*Task to carry out*.
What lines in the records below include the word "none"? Return each one.

*Dataset excerpts*.
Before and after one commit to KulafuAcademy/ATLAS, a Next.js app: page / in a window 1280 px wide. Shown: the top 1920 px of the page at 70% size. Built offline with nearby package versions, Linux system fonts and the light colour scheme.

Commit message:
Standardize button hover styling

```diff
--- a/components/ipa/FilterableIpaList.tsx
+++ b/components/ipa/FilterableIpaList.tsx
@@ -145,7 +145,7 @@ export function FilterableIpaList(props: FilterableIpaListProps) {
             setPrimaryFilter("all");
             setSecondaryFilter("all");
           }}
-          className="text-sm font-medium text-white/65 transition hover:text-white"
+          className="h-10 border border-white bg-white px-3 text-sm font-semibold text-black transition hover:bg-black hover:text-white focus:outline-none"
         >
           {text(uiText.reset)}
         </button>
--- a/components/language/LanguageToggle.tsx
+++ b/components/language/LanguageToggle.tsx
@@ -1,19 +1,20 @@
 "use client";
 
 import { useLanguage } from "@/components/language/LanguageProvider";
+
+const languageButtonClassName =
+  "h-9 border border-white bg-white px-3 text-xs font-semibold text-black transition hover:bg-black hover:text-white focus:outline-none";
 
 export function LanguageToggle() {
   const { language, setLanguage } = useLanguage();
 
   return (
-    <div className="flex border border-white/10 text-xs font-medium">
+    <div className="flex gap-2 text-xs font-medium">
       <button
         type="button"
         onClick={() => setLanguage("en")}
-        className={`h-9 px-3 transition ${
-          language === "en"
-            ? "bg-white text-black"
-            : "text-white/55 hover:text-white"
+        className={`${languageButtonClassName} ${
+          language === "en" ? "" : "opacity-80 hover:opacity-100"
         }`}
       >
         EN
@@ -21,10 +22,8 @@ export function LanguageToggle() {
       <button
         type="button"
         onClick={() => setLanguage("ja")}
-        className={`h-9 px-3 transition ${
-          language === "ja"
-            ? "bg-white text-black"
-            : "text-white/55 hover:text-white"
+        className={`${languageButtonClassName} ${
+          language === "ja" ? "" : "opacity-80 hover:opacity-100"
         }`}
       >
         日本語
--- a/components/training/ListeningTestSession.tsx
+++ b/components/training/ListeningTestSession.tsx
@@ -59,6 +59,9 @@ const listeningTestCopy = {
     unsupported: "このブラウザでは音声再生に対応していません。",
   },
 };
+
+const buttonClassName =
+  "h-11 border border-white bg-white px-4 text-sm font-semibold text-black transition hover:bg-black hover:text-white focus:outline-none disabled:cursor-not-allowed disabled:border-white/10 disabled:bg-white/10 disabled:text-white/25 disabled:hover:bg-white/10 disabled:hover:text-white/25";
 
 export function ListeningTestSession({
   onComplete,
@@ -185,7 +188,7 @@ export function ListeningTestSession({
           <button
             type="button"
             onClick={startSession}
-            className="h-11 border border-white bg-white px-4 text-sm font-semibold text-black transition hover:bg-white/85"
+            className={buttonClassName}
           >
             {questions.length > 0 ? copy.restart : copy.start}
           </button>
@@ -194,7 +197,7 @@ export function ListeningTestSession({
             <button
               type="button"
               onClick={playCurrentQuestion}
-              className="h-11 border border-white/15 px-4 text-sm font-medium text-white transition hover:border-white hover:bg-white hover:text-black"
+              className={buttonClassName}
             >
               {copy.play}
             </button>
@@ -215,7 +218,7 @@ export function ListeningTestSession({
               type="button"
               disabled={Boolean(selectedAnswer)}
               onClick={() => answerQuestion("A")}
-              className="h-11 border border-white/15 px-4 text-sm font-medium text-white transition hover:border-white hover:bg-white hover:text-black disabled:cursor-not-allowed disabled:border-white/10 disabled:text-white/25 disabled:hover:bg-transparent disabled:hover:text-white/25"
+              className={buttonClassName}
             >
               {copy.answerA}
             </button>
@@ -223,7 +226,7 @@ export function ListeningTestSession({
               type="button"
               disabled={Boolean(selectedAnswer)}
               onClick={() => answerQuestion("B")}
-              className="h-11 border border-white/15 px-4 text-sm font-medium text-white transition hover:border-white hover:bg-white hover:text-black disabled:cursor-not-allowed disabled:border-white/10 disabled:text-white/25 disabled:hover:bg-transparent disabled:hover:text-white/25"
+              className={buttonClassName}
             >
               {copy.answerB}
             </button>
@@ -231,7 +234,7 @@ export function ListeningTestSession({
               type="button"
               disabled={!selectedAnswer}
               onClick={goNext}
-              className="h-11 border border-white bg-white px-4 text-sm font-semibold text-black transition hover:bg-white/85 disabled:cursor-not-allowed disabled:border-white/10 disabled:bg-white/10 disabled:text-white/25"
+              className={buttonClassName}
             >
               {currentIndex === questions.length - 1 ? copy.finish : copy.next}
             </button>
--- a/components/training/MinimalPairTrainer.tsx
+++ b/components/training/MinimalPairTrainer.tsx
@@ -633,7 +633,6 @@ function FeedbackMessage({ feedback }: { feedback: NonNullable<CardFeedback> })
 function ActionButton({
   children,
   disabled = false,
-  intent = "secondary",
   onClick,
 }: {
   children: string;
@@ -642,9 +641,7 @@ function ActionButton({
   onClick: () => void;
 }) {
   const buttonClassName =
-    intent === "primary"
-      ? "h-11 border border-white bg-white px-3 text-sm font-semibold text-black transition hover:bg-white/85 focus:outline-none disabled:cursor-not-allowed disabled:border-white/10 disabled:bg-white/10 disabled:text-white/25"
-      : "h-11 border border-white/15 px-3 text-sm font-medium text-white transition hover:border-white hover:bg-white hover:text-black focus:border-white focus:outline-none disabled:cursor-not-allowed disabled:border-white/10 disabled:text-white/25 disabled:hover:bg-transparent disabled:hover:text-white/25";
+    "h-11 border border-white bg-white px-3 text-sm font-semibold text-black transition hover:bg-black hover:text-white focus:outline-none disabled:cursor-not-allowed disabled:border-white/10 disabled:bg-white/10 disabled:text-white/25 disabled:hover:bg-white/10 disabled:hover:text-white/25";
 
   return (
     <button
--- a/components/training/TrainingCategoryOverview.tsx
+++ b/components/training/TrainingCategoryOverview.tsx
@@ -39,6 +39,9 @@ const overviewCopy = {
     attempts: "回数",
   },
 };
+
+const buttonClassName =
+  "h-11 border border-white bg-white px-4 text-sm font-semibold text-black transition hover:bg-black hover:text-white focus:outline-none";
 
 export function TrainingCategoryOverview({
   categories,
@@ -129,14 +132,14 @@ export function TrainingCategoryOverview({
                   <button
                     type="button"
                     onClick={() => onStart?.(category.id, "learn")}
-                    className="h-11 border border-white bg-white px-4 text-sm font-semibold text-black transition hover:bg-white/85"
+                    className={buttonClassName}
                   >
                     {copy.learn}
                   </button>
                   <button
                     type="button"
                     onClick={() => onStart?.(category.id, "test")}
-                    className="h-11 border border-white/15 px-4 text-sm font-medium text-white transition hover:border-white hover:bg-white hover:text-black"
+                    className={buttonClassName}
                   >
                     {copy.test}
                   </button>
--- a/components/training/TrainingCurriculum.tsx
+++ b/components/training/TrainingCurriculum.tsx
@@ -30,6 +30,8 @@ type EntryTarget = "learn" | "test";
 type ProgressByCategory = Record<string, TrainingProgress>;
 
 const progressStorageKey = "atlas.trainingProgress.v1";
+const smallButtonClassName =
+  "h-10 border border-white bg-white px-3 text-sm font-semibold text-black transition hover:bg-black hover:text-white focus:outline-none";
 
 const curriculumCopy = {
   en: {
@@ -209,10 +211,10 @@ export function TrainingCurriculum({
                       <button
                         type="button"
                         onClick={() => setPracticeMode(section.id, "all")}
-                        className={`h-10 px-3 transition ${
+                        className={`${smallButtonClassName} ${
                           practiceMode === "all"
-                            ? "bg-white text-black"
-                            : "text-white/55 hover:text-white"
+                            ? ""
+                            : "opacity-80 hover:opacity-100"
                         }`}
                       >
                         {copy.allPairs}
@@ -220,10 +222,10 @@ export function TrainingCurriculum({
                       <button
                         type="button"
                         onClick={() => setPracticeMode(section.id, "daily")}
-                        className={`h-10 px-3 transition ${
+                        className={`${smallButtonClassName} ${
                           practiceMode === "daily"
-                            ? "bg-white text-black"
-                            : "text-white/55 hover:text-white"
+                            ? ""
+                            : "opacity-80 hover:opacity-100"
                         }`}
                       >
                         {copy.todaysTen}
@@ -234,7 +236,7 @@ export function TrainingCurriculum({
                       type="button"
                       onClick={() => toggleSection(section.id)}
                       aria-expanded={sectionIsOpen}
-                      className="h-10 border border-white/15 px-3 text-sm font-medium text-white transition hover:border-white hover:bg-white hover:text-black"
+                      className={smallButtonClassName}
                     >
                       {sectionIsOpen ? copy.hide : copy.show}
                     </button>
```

*Completed exercise*.
+          className="h-10 border border-white bg-white px-3 text-sm font-semibold text-black transition hover:bg-black hover:text-white focus:outline-none"
+  "h-9 border border-white bg-white px-3 text-xs font-semibold text-black transition hover:bg-black hover:text-white focus:outline-none";
+  "h-11 border border-white bg-white px-4 text-sm font-semibold text-black transition hover:bg-black hover:text-white focus:outline-none disabled:cursor-not-allowed disabled:border-white/10 disabled:bg-white/10 disabled:text-white/25 disabled:hover:bg-white/10 disabled:hover:text-white/25";
-      ? "h-11 border border-white bg-white px-3 text-sm font-semibold text-black transition hover:bg-white/85 focus:outline-none disabled:cursor-not-allowed disabled:border-white/10 disabled:bg-white/10 disabled:text-white/25"
-      : "h-11 border border-white/15 px-3 text-sm font-medium text-white transition hover:border-white hover:bg-white hover:text-black focus:border-white focus:outline-none disabled:cursor-not-allowed disabled:border-white/10 disabled:text-white/25 disabled:hover:bg-transparent disabled:hover:text-white/25";
+    "h-11 border border-white bg-white px-3 text-sm font-semibold text-black transition hover:bg-black hover:text-white focus:outline-none disabled:cursor-not-allowed disabled:border-white/10 disabled:bg-white/10 disabled:text-white/25 disabled:hover:bg-white/10 disabled:hover:text-white/25";
+  "h-11 border border-white bg-white px-4 text-sm font-semibold text-black transition hover:bg-black hover:text-white focus:outline-none";
+  "h-10 border border-white bg-white px-3 text-sm font-semibold text-black transition hover:bg-black hover:text-white focus:outline-none";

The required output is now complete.